Records drawn from a dataset >>

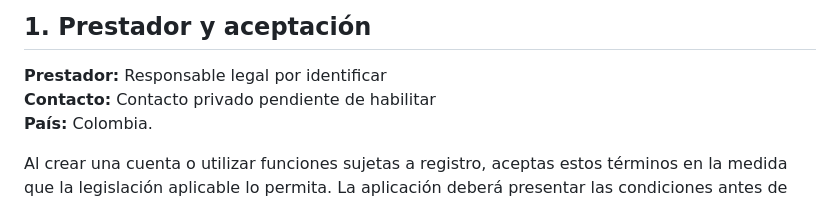
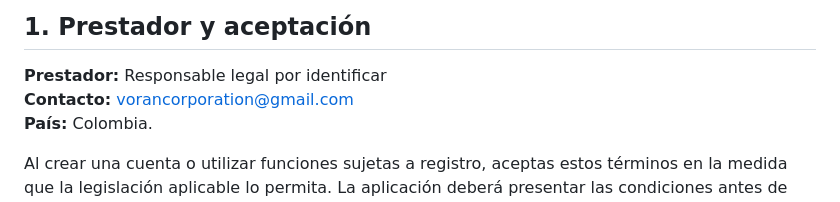
Before and after one commit to maicolthevlz/scriptoria-legal, a Markdown page: TERMINOS.md, the part around the change. Drawn GitHub-style.

Commit message:
docs: configure VORAN support email and account deletion contact

```diff
--- a/TERMINOS.md
+++ b/TERMINOS.md
@@ -7,7 +7,7 @@ Scriptoria es una aplicación móvil Android de escritura y organización narrat
 ## 1. Prestador y aceptación
 
 **Prestador:** Responsable legal por identificar
-**Contacto:** Contacto privado pendiente de habilitar
+**Contacto:** vorancorporation@gmail.com
 **País:** Colombia.
 
 Al crear una cuenta o utilizar funciones sujetas a registro, aceptas estos términos en la medida que la legislación aplicable lo permita. La aplicación deberá presentar las condiciones antes de requerir su aceptación.
```
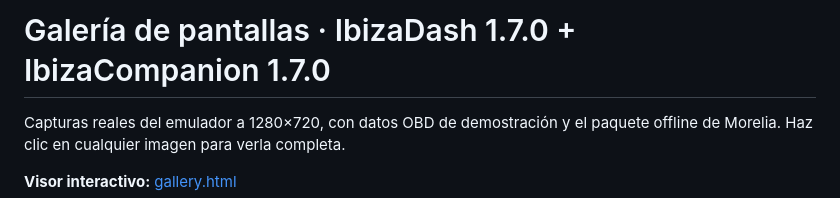
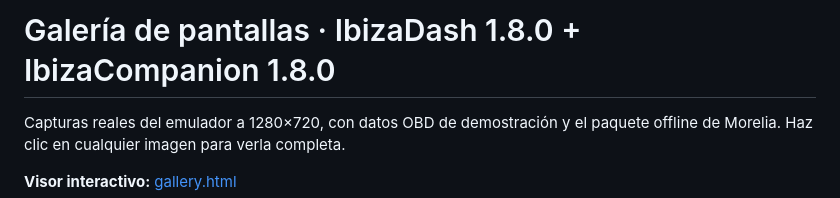
Before and after one commit to ChronosBVRX/IbizaDash, a Markdown page: docs/screenshots/GALLERY.md, the part around the change. GitHub-like rendering.

```diff
--- a/docs/screenshots/GALLERY.md
+++ b/docs/screenshots/GALLERY.md
@@ -1,4 +1,4 @@
-# Galería de pantallas · IbizaDash 1.7.0 + IbizaCompanion 1.7.0
+# Galería de pantallas · IbizaDash 1.8.0 + IbizaCompanion 1.8.0
 
 Capturas reales del emulador a 1280×720, con datos OBD de demostración y el
 paquete offline de Morelia. Haz clic en cualquier imagen para verla completa.
```
Also changed, not shown: README.md (+3 -2 lines), docs/screenshots/README.md (+2 -2 lines), docs/screenshots/contact-sheet-phone.png, docs/screenshots/contact-sheet-stereo.png, 7 other files.
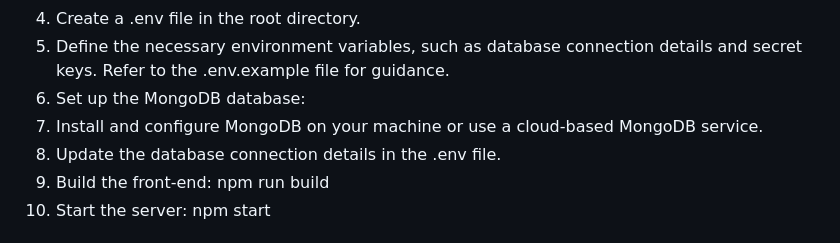
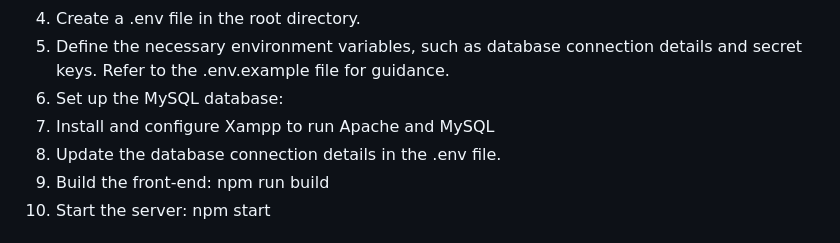
Before and after one commit to Firdawws/healthconnect, a Markdown page: README.md, the part around the change. Rendered like a GitHub page.

```diff
--- a/README.md
+++ b/README.md
@@ -55,8 +55,8 @@ git clone
 3. Set up the environment variables:
 4. Create a .env file in the root directory.
 5. Define the necessary environment variables, such as database connection details and secret keys. Refer to the .env.example file for guidance.
-6. Set up the MongoDB database:
-7. Install and configure MongoDB on your machine or use a cloud-based MongoDB service.
+6. Set up the MySQL database:
+7. Install and configure Xampp to run Apache and MySQL
 8. Update the database connection details in the .env file.
 9. Build the front-end: npm run build
 10. Start the server: npm start
```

AIM OF THE TASK >> All lines above containing the string "IbizaDash": copy each one.

OUTPUT FOR THIS TASK >>
Before and after one commit to ChronosBVRX/IbizaDash, a Markdown page: docs/screenshots/GALLERY.md, the part around the change. GitHub-like rendering.
-# Galería de pantallas · IbizaDash 1.7.0 + IbizaCompanion 1.7.0
+# Galería de pantallas · IbizaDash 1.8.0 + IbizaCompanion 1.8.0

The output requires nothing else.